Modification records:
══════
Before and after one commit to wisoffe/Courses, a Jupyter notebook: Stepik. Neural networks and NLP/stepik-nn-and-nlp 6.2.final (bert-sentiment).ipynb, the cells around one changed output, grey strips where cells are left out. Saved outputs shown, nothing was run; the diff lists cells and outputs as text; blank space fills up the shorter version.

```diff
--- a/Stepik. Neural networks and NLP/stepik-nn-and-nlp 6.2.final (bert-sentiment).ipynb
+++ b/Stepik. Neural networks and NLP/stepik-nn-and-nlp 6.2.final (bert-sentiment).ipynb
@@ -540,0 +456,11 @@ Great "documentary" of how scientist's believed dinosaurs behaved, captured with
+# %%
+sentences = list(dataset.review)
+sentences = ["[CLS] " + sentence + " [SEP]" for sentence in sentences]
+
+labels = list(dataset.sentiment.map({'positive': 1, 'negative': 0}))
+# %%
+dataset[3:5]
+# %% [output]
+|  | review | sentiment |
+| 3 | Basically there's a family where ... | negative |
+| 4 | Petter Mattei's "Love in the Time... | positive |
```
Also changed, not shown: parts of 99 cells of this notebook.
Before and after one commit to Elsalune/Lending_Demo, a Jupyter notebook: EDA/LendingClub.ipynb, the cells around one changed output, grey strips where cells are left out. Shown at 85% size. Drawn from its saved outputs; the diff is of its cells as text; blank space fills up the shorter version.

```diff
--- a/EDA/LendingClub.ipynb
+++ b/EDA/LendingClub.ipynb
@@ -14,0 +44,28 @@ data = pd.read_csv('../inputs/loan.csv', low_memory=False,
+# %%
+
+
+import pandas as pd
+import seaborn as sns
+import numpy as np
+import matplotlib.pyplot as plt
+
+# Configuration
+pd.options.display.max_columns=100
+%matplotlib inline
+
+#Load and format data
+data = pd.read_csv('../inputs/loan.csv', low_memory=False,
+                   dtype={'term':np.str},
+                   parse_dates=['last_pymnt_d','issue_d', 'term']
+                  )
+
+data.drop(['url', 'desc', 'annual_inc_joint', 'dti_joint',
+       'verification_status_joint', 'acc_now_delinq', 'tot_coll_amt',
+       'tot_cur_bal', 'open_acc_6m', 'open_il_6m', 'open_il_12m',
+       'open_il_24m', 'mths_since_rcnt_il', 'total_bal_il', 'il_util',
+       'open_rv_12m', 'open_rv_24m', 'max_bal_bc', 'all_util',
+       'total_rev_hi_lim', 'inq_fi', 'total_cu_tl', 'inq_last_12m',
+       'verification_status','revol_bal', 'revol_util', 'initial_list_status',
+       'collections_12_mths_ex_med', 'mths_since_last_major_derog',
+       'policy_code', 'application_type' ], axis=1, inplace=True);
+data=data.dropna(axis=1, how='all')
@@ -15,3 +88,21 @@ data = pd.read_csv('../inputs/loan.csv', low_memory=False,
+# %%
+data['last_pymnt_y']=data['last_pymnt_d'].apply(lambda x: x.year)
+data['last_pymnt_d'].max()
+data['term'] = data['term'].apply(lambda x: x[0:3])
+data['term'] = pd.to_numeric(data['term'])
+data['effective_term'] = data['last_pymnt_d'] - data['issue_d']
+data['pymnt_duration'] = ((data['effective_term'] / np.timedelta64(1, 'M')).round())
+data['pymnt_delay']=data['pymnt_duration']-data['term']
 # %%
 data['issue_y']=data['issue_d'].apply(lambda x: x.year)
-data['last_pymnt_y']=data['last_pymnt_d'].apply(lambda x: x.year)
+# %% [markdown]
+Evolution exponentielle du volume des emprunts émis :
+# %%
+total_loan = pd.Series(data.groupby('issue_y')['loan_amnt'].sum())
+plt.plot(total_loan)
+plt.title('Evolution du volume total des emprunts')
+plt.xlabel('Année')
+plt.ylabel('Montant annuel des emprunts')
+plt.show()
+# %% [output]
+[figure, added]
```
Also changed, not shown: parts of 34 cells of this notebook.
══════
- What to do: The answer must consist of every line from the records above that holds "fills".

- Solution for this problem:
Before and after one commit to wisoffe/Courses, a Jupyter notebook: Stepik. Neural networks and NLP/stepik-nn-and-nlp 6.2.final (bert-sentiment).ipynb, the cells around one changed output, grey strips where cells are left out. Saved outputs shown, nothing was run; the diff lists cells and outputs as text; blank space fills up the shorter version.
Before and after one commit to Elsalune/Lending_Demo, a Jupyter notebook: EDA/LendingClub.ipynb, the cells around one changed output, grey strips where cells are left out. Shown at 85% size. Drawn from its saved outputs; the diff is of its cells as text; blank space fills up the shorter version.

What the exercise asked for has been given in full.